─── DATASET EXCERPTS

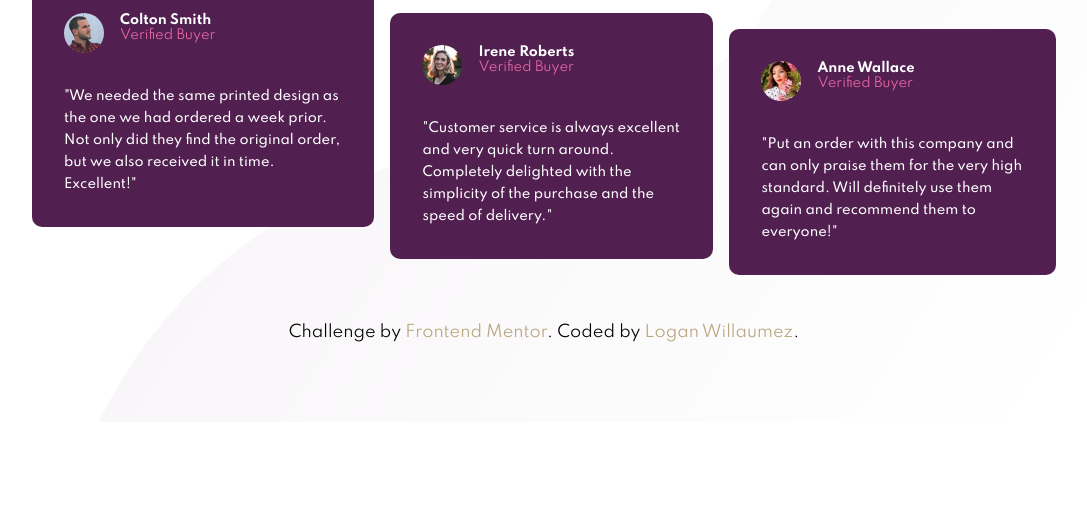
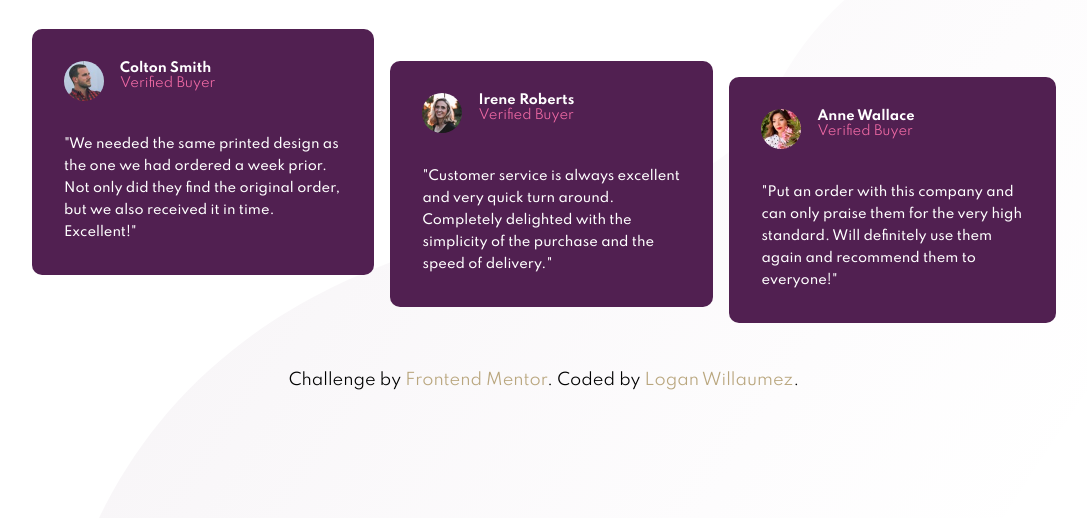
Before and after one commit to LWhills/Social_Proof_Section, a plain HTML site: page index.html in a window 1280 px wide. Shown: the part 422-940 px from the top of the page, without its empty margins (96-1183 px from the left). Before the commit the page ends 844 px from the top, so only its background shows below. Drawn offline with Linux system fonts and the light colour scheme.

Commit message:
Correction padding

```diff
--- a/CSS/style.css
+++ b/CSS/style.css
@@ -151,7 +151,7 @@ h1 {
   .split-container {
     width: 80%;
     max-width: 1152px;
-    padding: 5em 0em;
+    padding: 8em 0em;
   }
   h1 {
     margin-left: 0;
```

──────

Among the records above, find the lines where the word "left" appears and copy them.

Before and after one commit to LWhills/Social_Proof_Section, a plain HTML site: page index.html in a window 1280 px wide. Shown: the part 422-940 px from the top of the page, without its empty margins (96-1183 px from the left). Before the commit the page ends 844 px from the top, so only its background shows below. Drawn offline with Linux system fonts and the light colour scheme.
     margin-left: 0;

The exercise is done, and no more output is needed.